Early life in Japan

Early-life-in-JapanMichio had a tough life as a child. His father passed when he was only two and his mother when he was seven. He grew up living with his grandmother who introduced him to basic martial arts, knowing a few forms of naginata combat. At the age of nine, he started to learn Kendo. His talent quickly showed, and he soon transitioned to other martial arts, including bojutsu, karate, and jujutsu. He had to wait until the age of fourteen to see the path life will throw at him.

Meeting MoriheiUeshiba

Michio always used to say how Morihei was like a father to him. Their relationship was truly close.

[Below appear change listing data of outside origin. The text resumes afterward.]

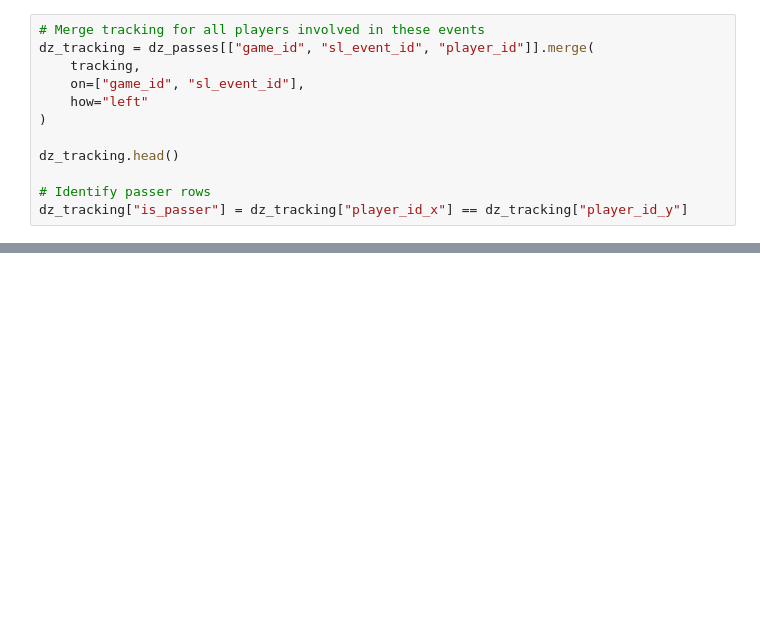
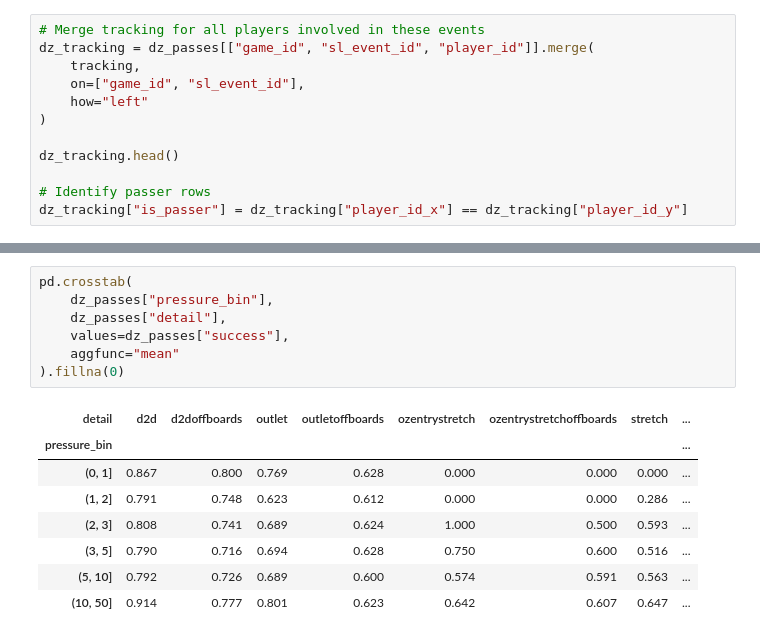
Before and after one commit to corcamp/hockey_analyses, a Jupyter notebook: exploratory.ipynb, the cells around one changed output, grey strips where cells are left out. Drawn from its saved outputs; the diff is of its cells as text; blank space fills up the shorter version.

```diff
--- a/exploratory.ipynb
+++ b/exploratory.ipynb
@@ -265,0 +379,16 @@ dz_tracking["is_opponent"] = (
+# %%
+pd.crosstab(
+    dz_passes["pressure_bin"],
+    dz_passes["detail"],
+    values=dz_passes["success"],
+    aggfunc="mean"
+).fillna(0)
+# %% [output]
+| detail | d2d | d2doffboards | outlet | outletoffboards | ozentrystretch | ozentrystretchoffboards | stretch | ... |
+| pressure_bin |  |  |  |  |  |  |  | ... |
+| (0, 1] | 0.867 | 0.800 | 0.769 | 0.628 | 0.000 | 0.000 | 0.000 | ... |
+| (1, 2] | 0.791 | 0.748 | 0.623 | 0.612 | 0.000 | 0.000 | 0.286 | ... |
+| (2, 3] | 0.808 | 0.741 | 0.689 | 0.624 | 1.000 | 0.500 | 0.593 | ... |
+| (3, 5] | 0.790 | 0.716 | 0.694 | 0.628 | 0.750 | 0.600 | 0.516 | ... |
+| (5, 10] | 0.792 | 0.726 | 0.689 | 0.600 | 0.574 | 0.591 | 0.563 | ... |
+| (10, 50] | 0.914 | 0.777 | 0.801 | 0.623 | 0.642 | 0.607 | 0.647 | ... |
```
Also changed, not shown: parts of 12 cells of this notebook.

They met when Michio was a boy of fourteen.He had to struggle to reach the great master because he needed recommendations from five people to start training as Morihei`s student.

As years passed, Michio proved himself to be an excellent student, and he developed a very strong bond with his teacher, not only a professional but a father to son relationship. Morihei taught him everything he knew, about Aikido as a martial art and as a worldview, a philosophy. Not only that Moriheilearned to apply Aikido in practice, but he also became a walking encyclopedia of Aikido teachings. His students and other teachers named him the “Aiki Computer” because he could practically recite the teachings of Ueshiba.

Later life and fame

Today, Sensei Hikitsuchi is one of the legends of Aikido, and probably the most well-known student of the founder, Morihei Ueshiba. As his abilities and expertise grew, so did his fame around the world. He held many lectures in Europe and the United States, teaching at dojos which his students started and developed. He achieved the 10th Dan rank at age 46. He died aged 80, in his homeland of Japan.

If you want to hear more about Sensei Hikitsuchi from other Aikido experts and maybe buy a book about his life, come and join us in our dojo for an interesting lecture.